### Data for the task
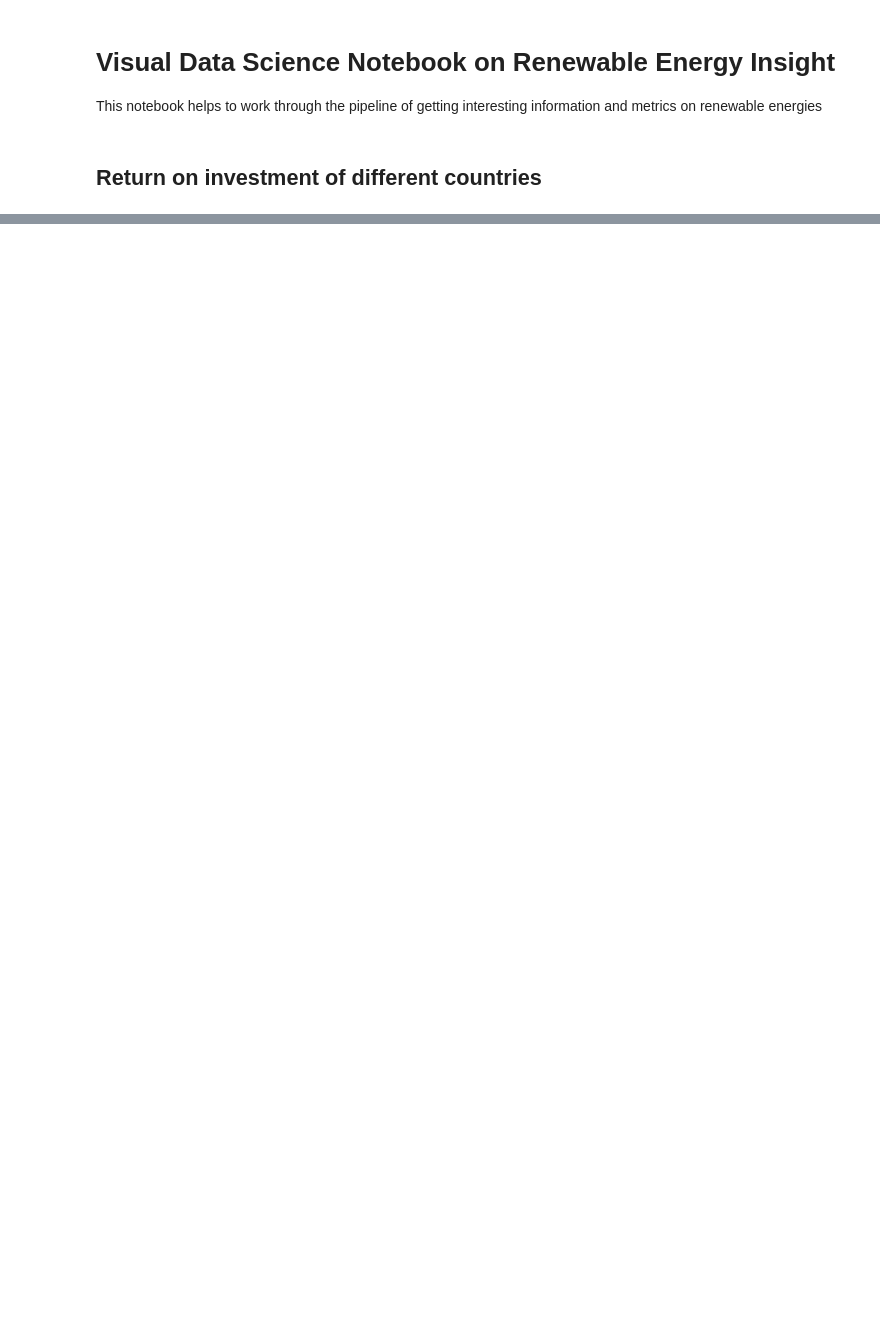
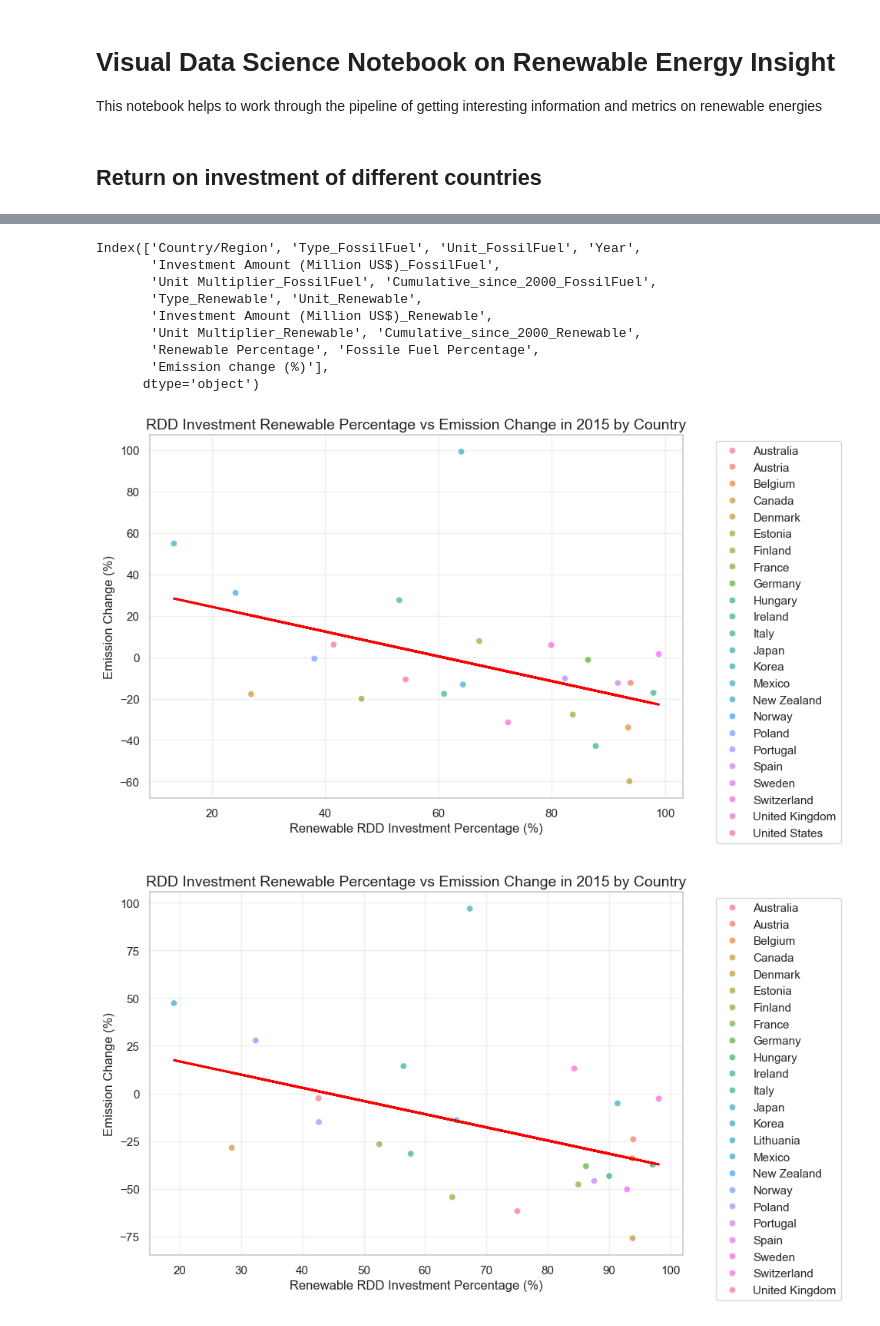
Before and after one commit to mozi30/VDS-RenewableEnergy, a Jupyter notebook: renewable-energy.ipynb, the cells around one changed output, grey strips where cells are left out. Cells and saved outputs as stored; diff of their text form; code cells hidden in the pictures; blank space fills up the shorter version.

```diff
--- a/renewable-energy.ipynb
+++ b/renewable-energy.ipynb
@@ -483,0 +849,64 @@ Index(['Country/Region', 'Year', 'Relative_Investment_per_GDP'], dtype='object')
+# %%
+rdd_ratio_since_2005 = get_renewable_to_fossile_rdd_ratio_since_year(IAE_MEMBERS, 2000)
+relative_emission_data = get_relative_emission_to_year_by_country(IAE_MEMBERS, 2000, 'Total emissions')
+relative_rdd_to_emission = pd.merge(
+    rdd_ratio_since_2005,
+    relative_emission_data[['Country/Region', 'Year', 'Emission change (%)']],
+    on=['Country/Region', 'Year'],
+    how='inner'
+)
+print(relative_rdd_to_emission.columns)
+#only very 4 years
+# relative_rdd_to_emission = relative_rdd_to_emission[
+#     relative_rdd_to_emission['Year'] % 5 == 0
+# ]
+
+
+relative_rdd_to_emission_2015 = relative_rdd_to_emission[relative_rdd_to_emission['Year'] == 2015]
+relative_rdd_to_emission_2020 = relative_rdd_to_emission[relative_rdd_to_emission['Year'] == 2020]
+relative_rdd_to_emission_2023 = relative_rdd_to_emission[relative_rdd_to_emission['Year'] == 2023]
+
+show_scatterplot(
+    data=relative_rdd_to_emission_2015,
+    x='Renewable Percentage',
+    y='Emission change (%)',
+    hue='Country/Region',
+    title='RDD Investment Renewable Percentage vs Emission Change in 2015 by Country',
+    xlabel='Renewable RDD Investment Percentage (%)',
+    ylabel='Emission Change (%)',
+    fit_line=True
+)
+
+show_scatterplot(
+    data=relative_rdd_to_emission_2020,
+    x='Renewable Percentage',
+    y='Emission change (%)',
+    hue='Country/Region',
+    title='RDD Investment Renewable Percentage vs Emission Change in 2015 by Country',
+    xlabel='Renewable RDD Investment Percentage (%)',
+    ylabel='Emission Change (%)',
+    fit_line=True
+)
+
+show_scatterplot(
+    data=relative_rdd_to_emission_2023,
+    x='Renewable Percentage',
+    y='Emission change (%)',
+    hue='Country/Region',
+    title='RDD Investment Renewable Percentage vs Emission Change in 2015 by Country',
+    xlabel='Renewable RDD Investment Percentage (%)',
+    ylabel='Emission Change (%)',
+    fit_line=True
+)
+# %% [output]
+Index(['Country/Region', 'Type_FossilFuel', 'Unit_FossilFuel', 'Year',
+       'Investment Amount (Million US$)_FossilFuel',
+       'Unit Multiplier_FossilFuel', 'Cumulative_since_2000_FossilFuel',
+       'Type_Renewable', 'Unit_Renewable',
+       'Investment Amount (Million US$)_Renewable',
+       'Unit Multiplier_Renewable', 'Cumulative_since_2000_Renewable',
+       'Renewable Percentage', 'Fossile Fuel Percentage',
+       'Emission change (%)'],
+      dtype='object')
+[figure, added]
+[figure, added]
```
Also changed, not shown: parts of 24 cells of this notebook, 9 other files.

### Your goal
Copy each line of the listing that carries the string "Region".

### Output below
@@ -483,0 +849,64 @@ Index(['Country/Region', 'Year', 'Relative_Investment_per_GDP'], dtype='object')
+    relative_emission_data[['Country/Region', 'Year', 'Emission change (%)']],
+    on=['Country/Region', 'Year'],
+    hue='Country/Region',
+    hue='Country/Region',
+    hue='Country/Region',
+Index(['Country/Region', 'Type_FossilFuel', 'Unit_FossilFuel', 'Year',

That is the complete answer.